The #FinishIT movement utilizes the same tactic, but instead of demonizing peer pressure, it actively uses it as a tool to fight teen smoking. While stating that judgment is not the goal of the cause, much of the information on the Web site and the things readers are encouraged to do actively serve the goal of ostracizing smokers. One example is the poll function, with user feedback, which says that “almost 80% of us didn’t kiss a smoker last month. We’ll pucker up to that.” While the fight against teen smoking is a noble cause, statements like this simply serve to antagonize smokers while depicting them as less worthy human beings.
In a social media move similar to that of the recent “It’s On Us” movement at St. Olaf, proponents of the anti-smoking cause are encouraged to superimpose an orange X design over their social media profile pictures to show solidarity in the cause. While including on the website that the cause “loves smokers” and that the movement is not about “leaving them out,” this activity seems to fairly clearly reinforce exclusivity among participants while emphasizing peer pressure. If this sort of activity can gain any sort of traction online, the pressure to undergo such a simple task to change your online persona grows and grows. Although not intrinsically bad, this tactic is manipulative and asks individuals to support the cause simply because others already do, rather for its own merit.

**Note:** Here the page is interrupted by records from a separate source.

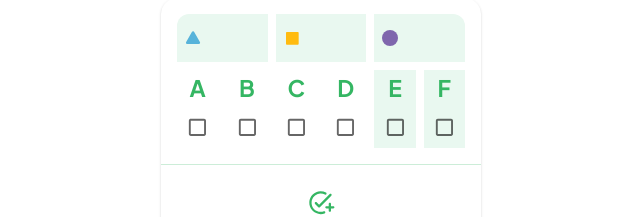
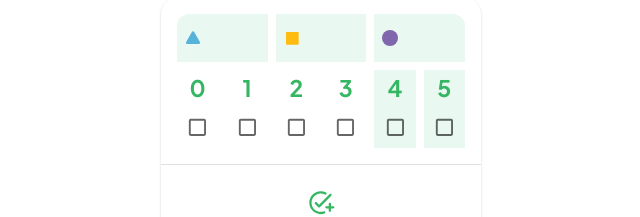
Before and after one commit to zyle87/turing-machine-interactive-sheet, a React (Create React App) app: page / in a window 1280 px wide. Shown: the part 453-670 px from the top of the page, without its empty margins (319-959 px from the left). Built offline with nearby package versions, Linux system fonts and the light colour scheme.

Commit message:
improve composition

```diff
--- a/src/views/Composition.tsx
+++ b/src/views/Composition.tsx
@@ -44,12 +44,12 @@ const Composition: FC = () => {
           ))}
         </Grid>
         <Grid container spacing={1}>
-          {['A', 'B', 'C', 'D', 'E', 'F'].map(verif => (
-            <Grid item xs={2} key={verif}>
+          {new Array(6).fill(0).map((_, index) => (
+            <Grid item xs={2} key={index}>
               <Box
                 sx={{
                   textAlign: 'center',
-                  background: verif === 'E' || verif === 'F' ? '#e9f8f0' : null,
+                  background: index === 4 || index === 5 ? '#e9f8f0' : null,
                 }}
               >
                 <Typography
@@ -59,17 +59,18 @@ const Composition: FC = () => {
                     fontWeight: theme.typography.fontWeightBold,
                   })}
                 >
-                  {verif}
+                  {index}
                 </Typography>
               </Box>
             </Grid>
           ))}
-          {['A', 'B', 'C', 'D', 'E', 'F'].map(verif => (
-            <Grid item xs={2} key={verif}>
+          {['A', 'B', 'C', 'D', 'E', 'F'].map(verifier => (
+            <Grid item xs={2} key={verifier}>
               <Box
                 sx={{
                   textAlign: 'center',
-                  background: verif === 'E' || verif === 'F' ? '#e9f8f0' : null,
+                  background:
+                    verifier === 'E' || verifier === 'F' ? '#e9f8f0' : null,
                   marginTop: theme.spacing(-1),
                 }}
               >
@@ -79,12 +80,7 @@ const Composition: FC = () => {
           ))}
         </Grid>
       </Box>
-      <Divider
-        sx={theme => ({
-          borderColor: theme.palette.primary.main,
-          opacity: 0.25,
-        })}
-      />
+      <Divider />
       <Box p={2}>
         <Button
           fullWidth
```
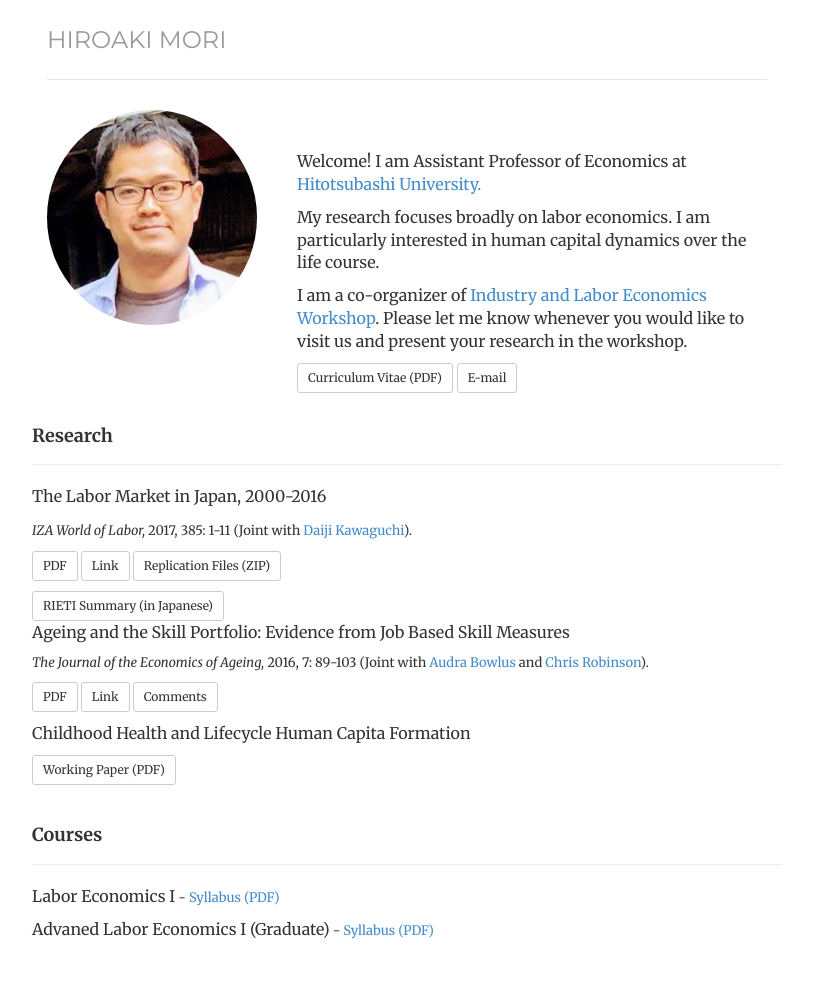
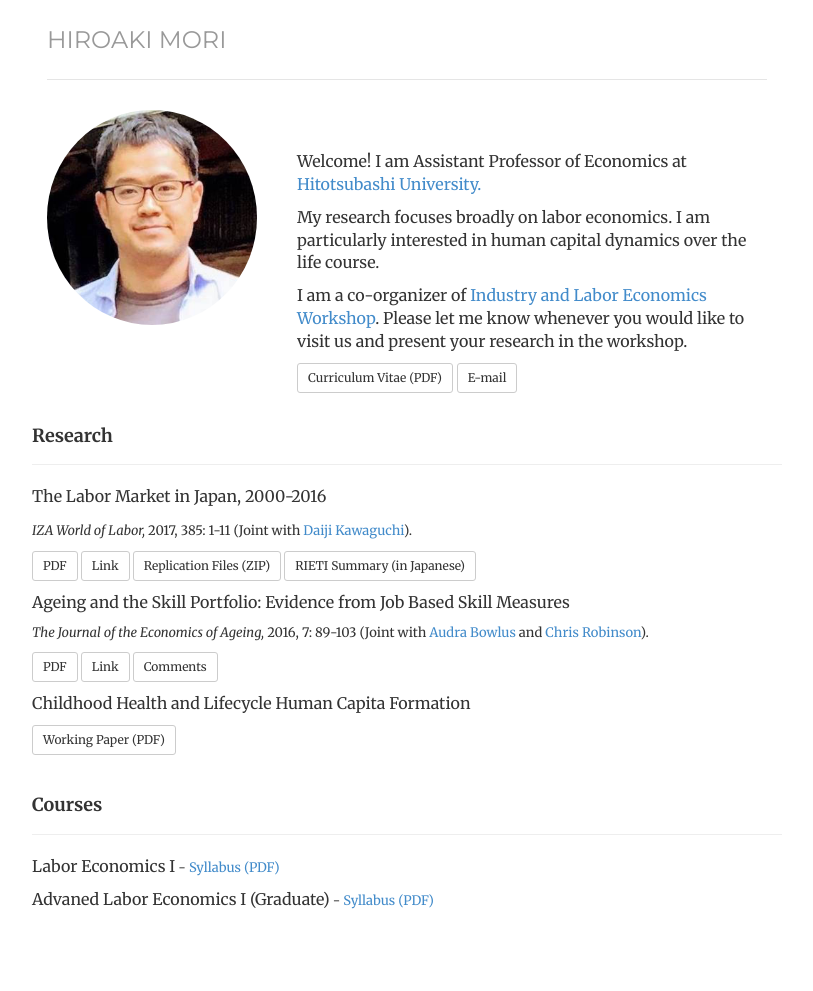
Before and after one commit to morihiroaki/morihiroaki.github.io, a Jekyll site: the page built from index.html, in a window 1280 px wide. Shown: the whole page, without its empty margins (233-1046 px from the left). Built offline with Jekyll 4.4.1, drawn with Linux system fonts in a browser that asks for light colours; after the commit the page ends 961 px from its top, so only the background shows below that.

Commit message:
Update index.html

```diff
--- a/index.html
+++ b/index.html
@@ -33,8 +33,8 @@
 <p><font size="2"><i>IZA World of Labor,</i> 2017, 385: 1-11 (Joint with <a href="https://sites.google.com/site/daijikawaguchi/" target="_blank" title="Link">Daiji Kawaguchi</a>). </p>
 <p><a href="./files/Kawaguchi_Mori_2017_WoL.pdf" target="_blank" class="btn btn-default btn-sm" role="button">PDF</a>
 <a href="https://wol.iza.org/articles/the-labor-market-in-japan/long" target="_blank" class="btn btn-default btn-sm" role="button">Link</a>
-<a href="./files/KM17_WoL.zip" class="btn btn-default btn-sm" target="_blank" role="button">Replication Files (ZIP)</a></p>
-<a href="http://www.rieti.go.jp/jp/special/from-iza/008.html" target="_blank" class="btn btn-default btn-sm" role="button">RIETI Summary (in Japanese)</a>
+<a href="./files/KM17_WoL.zip" class="btn btn-default btn-sm" target="_blank" role="button">Replication Files (ZIP)</a>
+<a href="http://www.rieti.go.jp/jp/special/from-iza/008.html" target="_blank" class="btn btn-default btn-sm" role="button">RIETI Summary (in Japanese)</a></p>
 
 <p><font size="3">Ageing and the Skill Portfolio: Evidence from Job Based Skill Measures</font></p>
 <p><font size="2"><i>The Journal of the Economics of Ageing,</i> 2016, 7: 89-103 (Joint with <a href="http://economics.uwo.ca/people/faculty/bowlus.html" target="_blank" title="Link">Audra Bowlus</a> and <a href="http://economics.uwo.ca/people/faculty/robinson.html" target="_blank" title="Link">Chris Robinson</a>). </p>
```
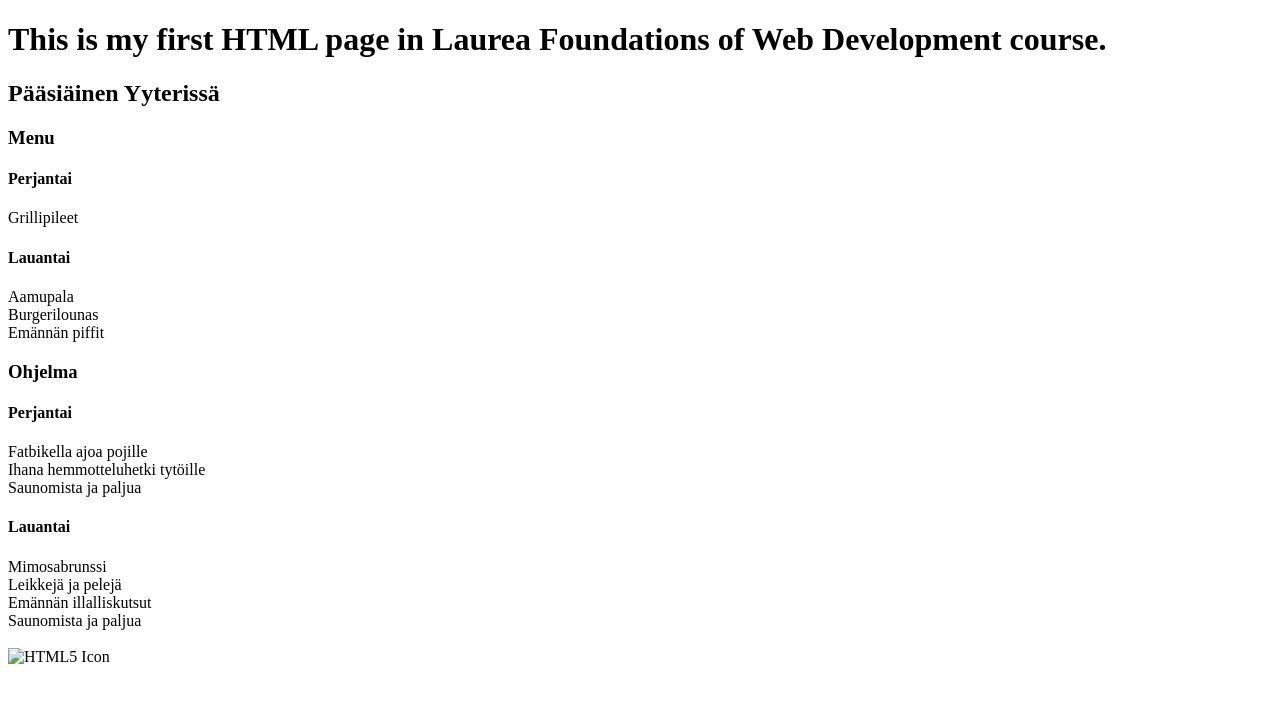
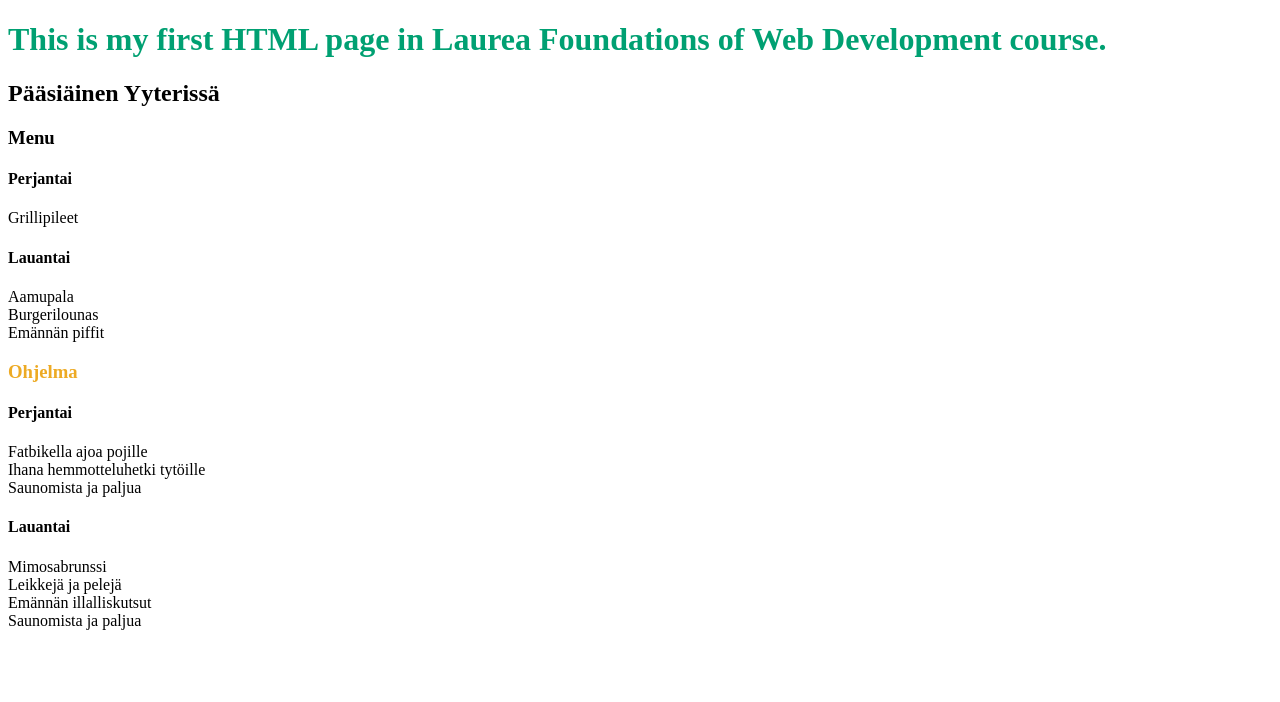
Before and after one commit to kairila/kairila.github.io, a plain HTML site: page index.html in a window 1280 px wide. Drawn offline with Linux system fonts and the light colour scheme.

Commit message:
Update index.html

```diff
--- a/index.html
+++ b/index.html
@@ -1,5 +1,18 @@
 <!DOCTYPE html>
 <html>
+  <head>
+    <style>
+
+      h1 {
+      color: #00a072
+      }
+
+      #kolmos-otsikko {
+      color: #edaa24
+      }
+
+    </style>
+  </head>
 <body>
 
 <h1>This is my first HTML page in Laurea Foundations of Web Development course.</h1>
@@ -15,7 +28,7 @@
   Burgerilounas <br>
   Emännän piffit <br>
 
-   <h3> Ohjelma </h3>
+   <h3 id="kolmos-otsikko"> Ohjelma </h3>
 
       <h4>Perjantai</h4>
   Fatbikella ajoa pojille<br>
@@ -29,7 +42,6 @@
   Saunomista ja paljua<br>
   <br>
 
-  <img src="html5.gif" alt="HTML5 Icon" width="128" height="128">
 
 </body>
 </html>
```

If left unchecked, tactics for good can begin to use methods that work against their causes. In the case of this campaign and those like it, it is valuable to take a step back and look at not only the message being spread but the ways in which it is delivered to the people. It is a great victory that teen smoking is on the decline and I will celebrate the day it drops to zero, but until then, it is important to remember that smoking is the issue, and vilifying smokers isn’t a positive solution.
Conlan Campbell ’18 email@example.com is from Burnsville, Minn. His major is undeclared.
Graphic Credit: ETHAN BOOTE/MANITOU MESSENGER